Myotonic dystrophy type 1 (DM1) is a multi-systemic disorder caused by abnormally expanded stretches of CTG DNA triplets in the DMPK gene, leading to mutated-transcript RNA-toxicity. MicroRNAs (miRNAs) are short non-coding RNAs that, after maturation, are loaded onto the RISC effector complex that destabilizes target mRNAs and represses their translation. In DM1 muscle biopsies not only the expression, but also the intracellular localization of specific miRNAs is disrupted, leading to the dysregulation of the relevant mRNA targets. To investigate the functional alterations of the miRNA/target interactions in DM1, we analyzed by RNA-sequencing the RISC-associated RNAs in skeletal muscle biopsies derived from DM1 patients and matched controls. The mRNAs found deregulated in DM1 biopsies were involved in pathways and functions relevant for the disease, such as energetic metabolism, calcium signaling, muscle contraction and p53-dependent apoptosis. Bioinformatic analysis of the miRNA/mRNA interactions based on the RISC enrichment profiles, identified 24 miRNA/mRNA correlations. Following validation in 21 independent samples, we focused on the couple miR-29c/ASB2 because of the role of miR-29c in fibrosis (a feature of late-stage DM1 patients) and of ASB2 in the regulation of muscle mass. Luciferase reporter assay confirmed the direct interaction between miR-29c and ASB2. Moreover, decreased miR-29c and increased ASB2 levels were verified also in immortalized myogenic cells and primary fibroblasts, derived from biopsies of DM1 patients and controls. CRISPR/Cas9-mediated deletion of CTG expansions rescued normal miR-29c and ASB2 levels, indicating a direct link between the mutant repeats and the miRNA/target expression. In conclusion, functionally relevant miRNA/mRNA interactions were identified in skeletal muscles of DM1 patients, highlighting the dysfunction of miR-29c and ASB2.

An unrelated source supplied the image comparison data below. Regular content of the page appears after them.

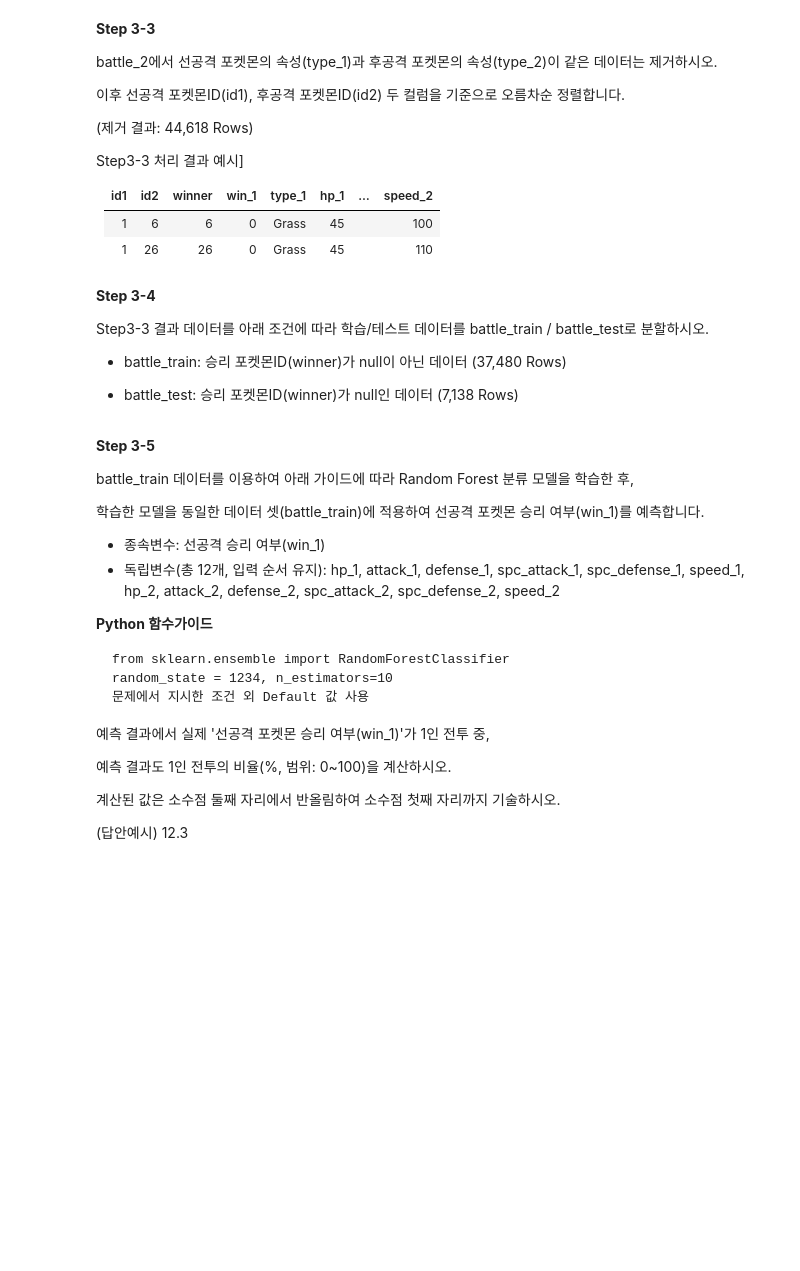
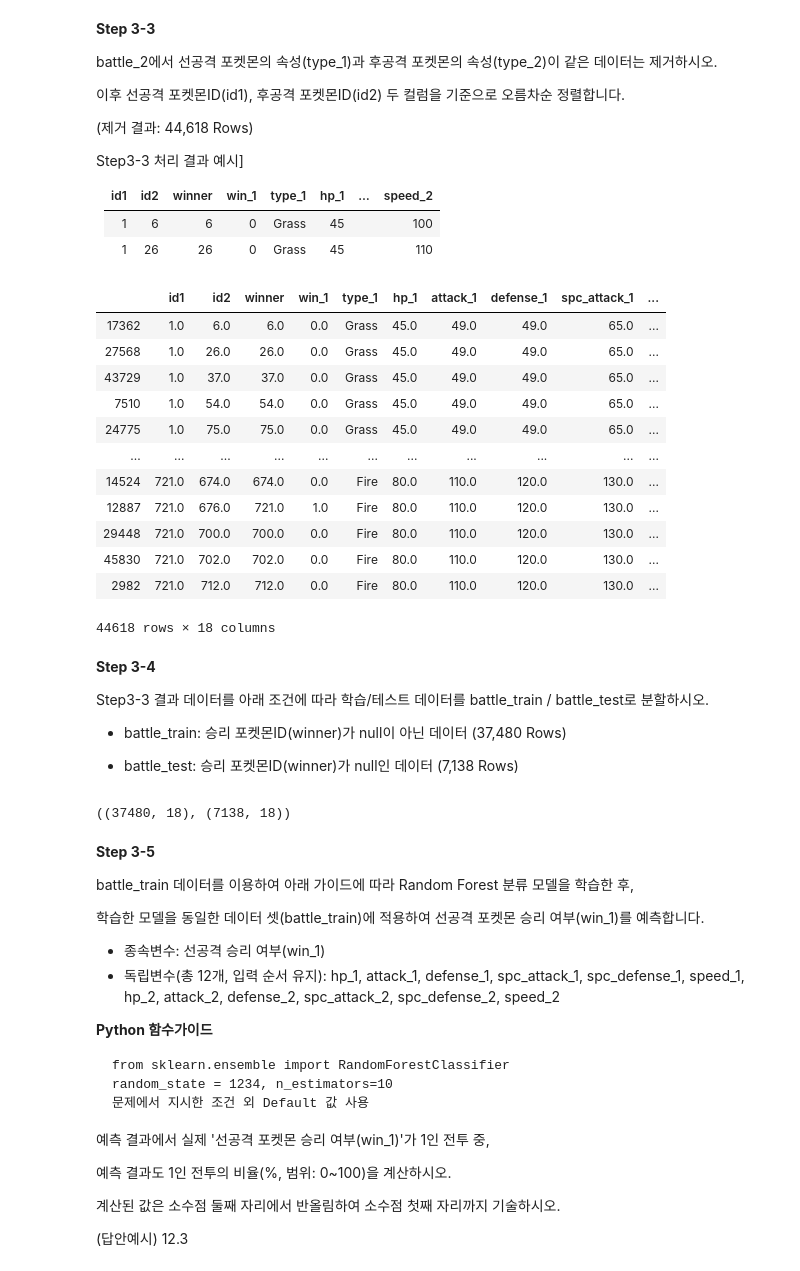
Before and after one commit to sunkusun9/prods_pro, a Jupyter notebook: prof2105_prob1.ipynb, the cells around one changed output. Cells and saved outputs as stored; diff of their text form; code cells hidden in the pictures; blank space fills up the shorter version.

```diff
--- a/prof2105_prob1.ipynb
+++ b/prof2105_prob1.ipynb
@@ -495,6 +556,23 @@ Step3-3 처리 결과 예시]
 |---|---|------|-----|------|----|--|-------|
 |1|6|6|0|Grass|45| |100|
 |1|26|26|0|Grass|45| |110|
+# %%
+df_battle_2 = df_battle_2.loc[df_battle_2['type_1'] != df_battle_2['type_2']].sort_values(['id1', 'id2'])
+df_battle_2
+# %% [output]
+|  | id1 | id2 | winner | win_1 | type_1 | hp_1 | attack_1 | defense_1 | spc_attack_1 | ... |
+| 17362 | 1.0 | 6.0 | 6.0 | 0.0 | Grass | 45.0 | 49.0 | 49.0 | 65.0 | ... |
+| 27568 | 1.0 | 26.0 | 26.0 | 0.0 | Grass | 45.0 | 49.0 | 49.0 | 65.0 | ... |
+| 43729 | 1.0 | 37.0 | 37.0 | 0.0 | Grass | 45.0 | 49.0 | 49.0 | 65.0 | ... |
+| 7510 | 1.0 | 54.0 | 54.0 | 0.0 | Grass | 45.0 | 49.0 | 49.0 | 65.0 | ... |
+| 24775 | 1.0 | 75.0 | 75.0 | 0.0 | Grass | 45.0 | 49.0 | 49.0 | 65.0 | ... |
+| ... | ... | ... | ... | ... | ... | ... | ... | ... | ... | ... |
+| 14524 | 721.0 | 674.0 | 674.0 | 0.0 | Fire | 80.0 | 110.0 | 120.0 | 130.0 | ... |
+| 12887 | 721.0 | 676.0 | 721.0 | 1.0 | Fire | 80.0 | 110.0 | 120.0 | 130.0 | ... |
+| 29448 | 721.0 | 700.0 | 700.0 | 0.0 | Fire | 80.0 | 110.0 | 120.0 | 130.0 | ... |
+| 45830 | 721.0 | 702.0 | 702.0 | 0.0 | Fire | 80.0 | 110.0 | 120.0 | 130.0 | ... |
+| 2982 | 721.0 | 712.0 | 712.0 | 0.0 | Fire | 80.0 | 110.0 | 120.0 | 130.0 | ... |
+44618 rows × 18 columns
 # %% [markdown]
 **Step 3-4**
 
@@ -503,6 +581,12 @@ Step3-3 결과 데이터를 아래 조건에 따라 학습/테스트 데이터
 - battle_train: 승리 포켓몬ID(winner)가 null이 아닌 데이터 (37,480 Rows)
 
 - battle_test: 승리 포켓몬ID(winner)가 null인 데이터 (7,138 Rows)
+# %%
+df_battle_train = df_battle_2.loc[df_battle_2['winner'].notna()]
+df_battle_test = df_battle_2.loc[df_battle_2['winner'].isna()]
+df_battle_train.shape, df_battle_test.shape
+# %% [output]
+((37480, 18), (7138, 18))
 # %% [markdown]
 **Step 3-5**
 
```
Also changed, not shown: parts of 27 cells of this notebook.
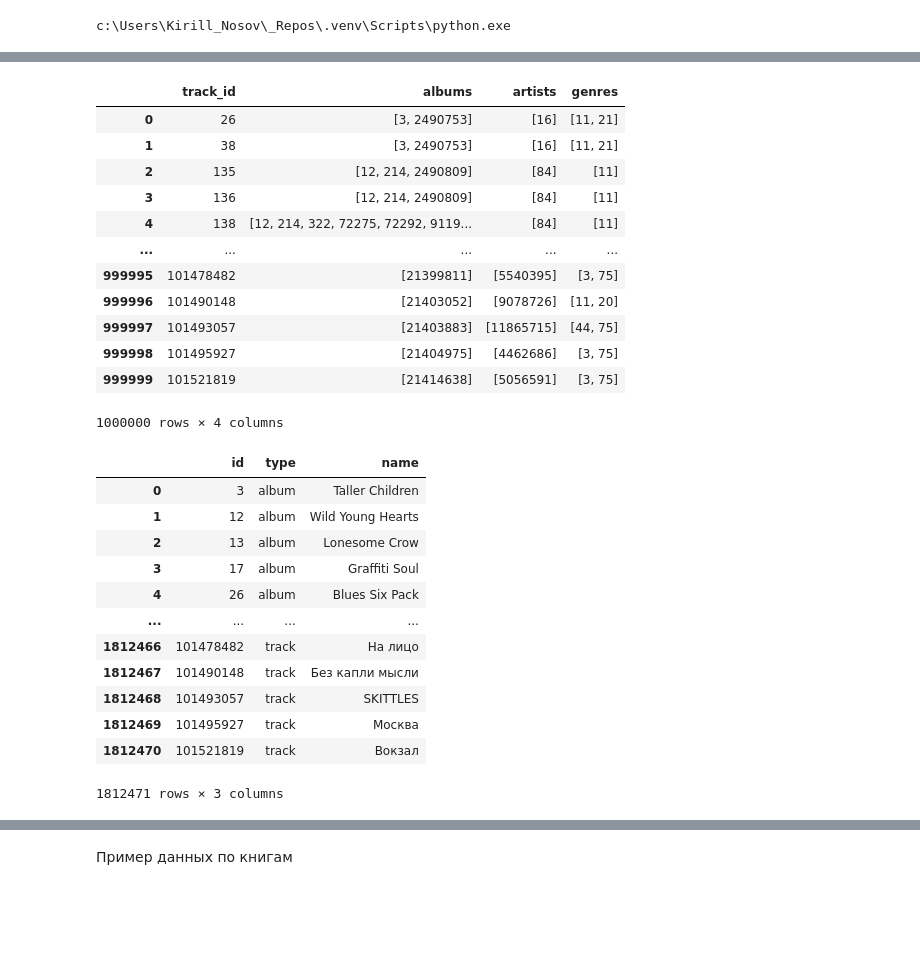
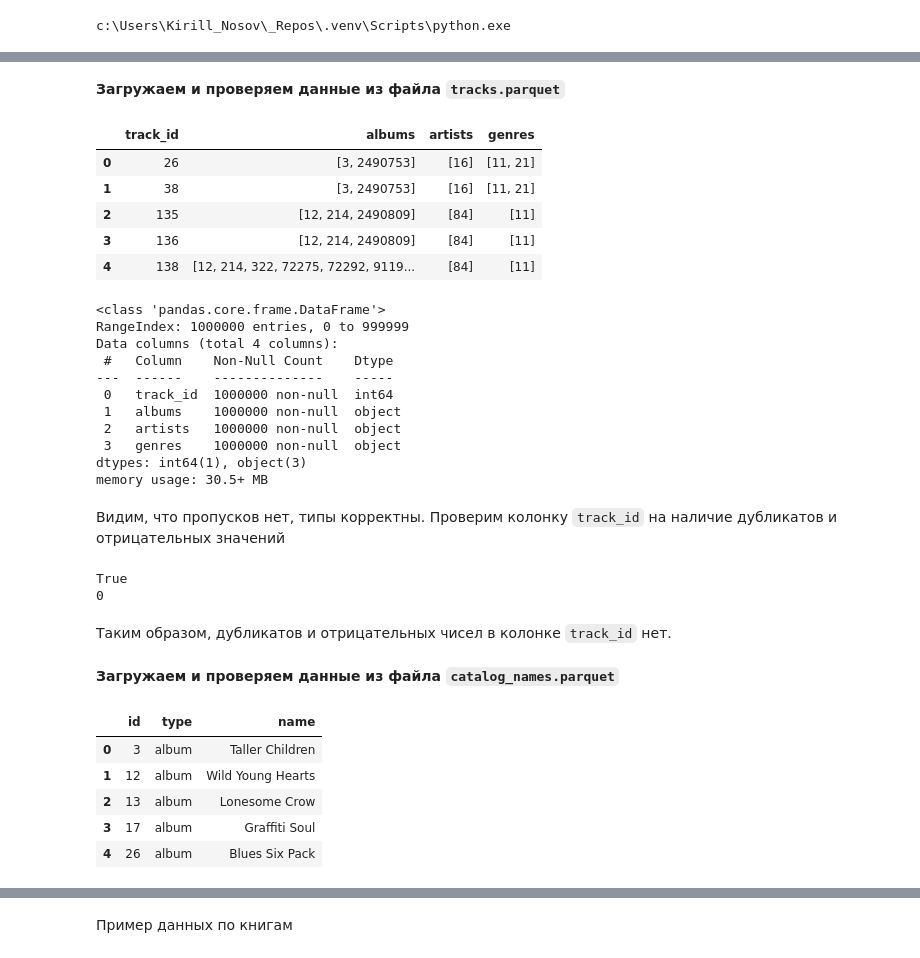
Before and after one commit to ibnkir/music-recsys-project, a Jupyter notebook: part_1_preprocess_eda.ipynb, the cells around one changed output, grey strips where cells are left out. Saved outputs shown, nothing was run; the diff lists cells and outputs as text; code cells hidden in the pictures; blank space fills up the shorter version.

```diff
--- a/part_1_preprocess_eda.ipynb
+++ b/part_1_preprocess_eda.ipynb
@@ -66,23 +63,48 @@ c:\ProgramData\Anaconda3\python.exe: No module named wget
+# %% [markdown]
+__Загружаем и проверяем данные из файла `tracks.parquet`__
 # %%
 tracks = pd.read_parquet("tracks.parquet")
-tracks
+tracks.head()
 # %% [output]
 |  | track_id | albums | artists | genres |
 | 0 | 26 | [3, 2490753] | [16] | [11, 21] |
 | 1 | 38 | [3, 2490753] | [16] | [11, 21] |
 | 2 | 135 | [12, 214, 2490809] | [84] | [11] |
 | 3 | 136 | [12, 214, 2490809] | [84] | [11] |
 | 4 | 138 | [12, 214, 322, 72275, 72292, 9119... | [84] | [11] |
-| ... | ... | ... | ... | ... |
-| 999995 | 101478482 | [21399811] | [5540395] | [3, 75] |
-| 999996 | 101490148 | [21403052] | [9078726] | [11, 20] |
-| 999997 | 101493057 | [21403883] | [11865715] | [44, 75] |
-| 999998 | 101495927 | [21404975] | [4462686] | [3, 75] |
-| 999999 | 101521819 | [21414638] | [5056591] | [3, 75] |
-1000000 rows × 4 columns
+# %%
+# Смотрим типы колонок, кол-во строк, объем данных и наличие пропусков
+tracks.info()
+# %% [output]
+<class 'pandas.core.frame.DataFrame'>
+RangeIndex: 1000000 entries, 0 to 999999
+Data columns (total 4 columns):
+ #   Column    Non-Null Count    Dtype
+---  ------    --------------    -----
+ 0   track_id  1000000 non-null  int64
+ 1   albums    1000000 non-null  object
+ 2   artists   1000000 non-null  object
+ 3   genres    1000000 non-null  object
+dtypes: int64(1), object(3)
+memory usage: 30.5+ MB
+# %% [markdown]
+Видим, что пропусков нет, типы корректны. Проверим колонку `track_id` на наличие дубликатов и отрицательных значений
+# %%
+# Проверяем track_id на наличие дубликатов
+print(tracks['track_id'].nunique() == len(tracks))
+
+# Проверяем track_id на наличие отрицательных значений
+print((tracks['track_id'] < 0).sum())
+# %% [output]
+True
+0
+# %% [markdown]
+Таким образом, дубликатов и отрицательных чисел в колонке `track_id` нет.
+# %% [markdown]
+__Загружаем и проверяем данные из файла `catalog_names.parquet`__
 # %%
 catalog_names = pd.read_parquet("catalog_names.parquet")
-catalog_names
+catalog_names.head()
 # %% [output]
 |  | id | type | name |
 | 0 | 3 | album | Taller Children |
@@ -90,10 +112,3 @@ catalog_names
 | 2 | 13 | album | Lonesome Crow |
 | 3 | 17 | album | Graffiti Soul |
 | 4 | 26 | album | Blues Six Pack |
-| ... | ... | ... | ... |
-| 1812466 | 101478482 | track | На лицо |
-| 1812467 | 101490148 | track | Без капли мысли |
-| 1812468 | 101493057 | track | SKITTLES |
-| 1812469 | 101495927 | track | Москва |
-| 1812470 | 101521819 | track | Вокзал |
-1812471 rows × 3 columns
```
Also changed, not shown: parts of 57 cells of this notebook, 3 other files.
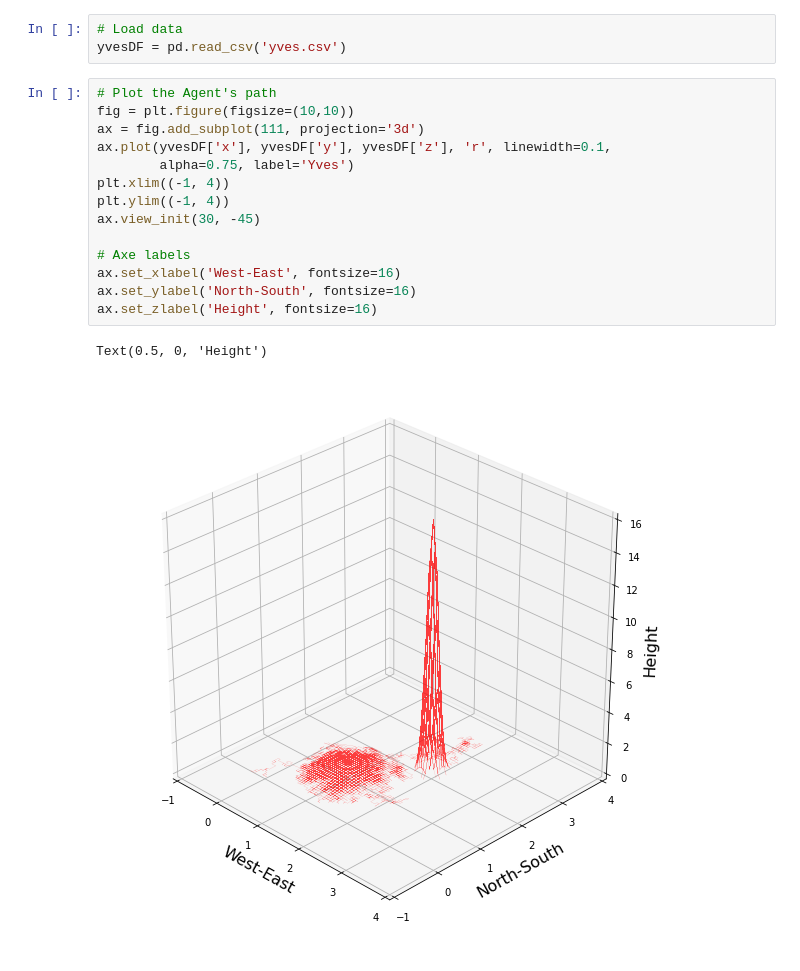
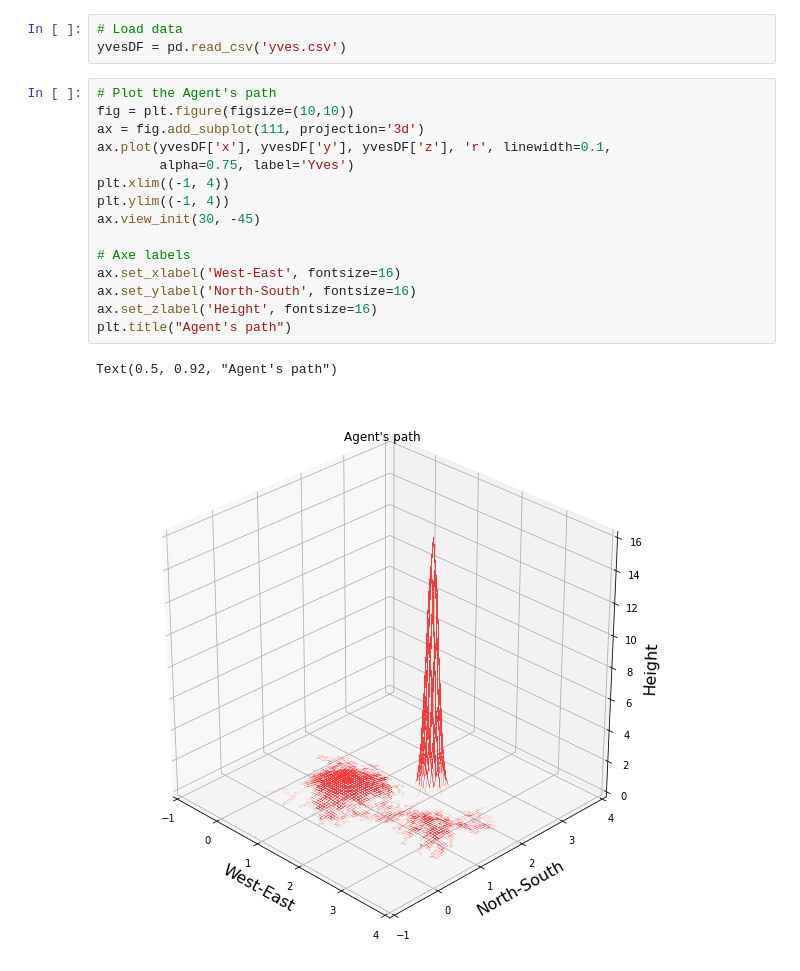
Before and after one commit to c-letouze/ML-TP0, a Jupyter notebook: TP0_notebook.ipynb, the cells around one changed output. Drawn from its saved outputs; the diff is of its cells as text.

```diff
--- a/TP0_notebook.ipynb
+++ b/TP0_notebook.ipynb
@@ -197,20 +203,21 @@ yvesDF = pd.read_csv('yves.csv')
 # %%
 # Plot the Agent's path
 fig = plt.figure(figsize=(10,10))
 ax = fig.add_subplot(111, projection='3d')
 ax.plot(yvesDF['x'], yvesDF['y'], yvesDF['z'], 'r', linewidth=0.1,
         alpha=0.75, label='Yves')
 plt.xlim((-1, 4))
 plt.ylim((-1, 4))
 ax.view_init(30, -45)
 
 # Axe labels
 ax.set_xlabel('West-East', fontsize=16)
 ax.set_ylabel('North-South', fontsize=16)
 ax.set_zlabel('Height', fontsize=16)
+plt.title("Agent's path")
 # %% [output]
-Text(0.5, 0, 'Height')
+Text(0.5, 0.92, "Agent's path")
-[figure, old version]
+[figure, new version]
 # %%
 plt.figure(figsize=(20, 10))
 
```
Also changed, not shown: parts of 9 cells of this notebook.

ASJC Scopus subject areas
- Cellular and Molecular Neuroscience
- Cell Biology
- Cancer Research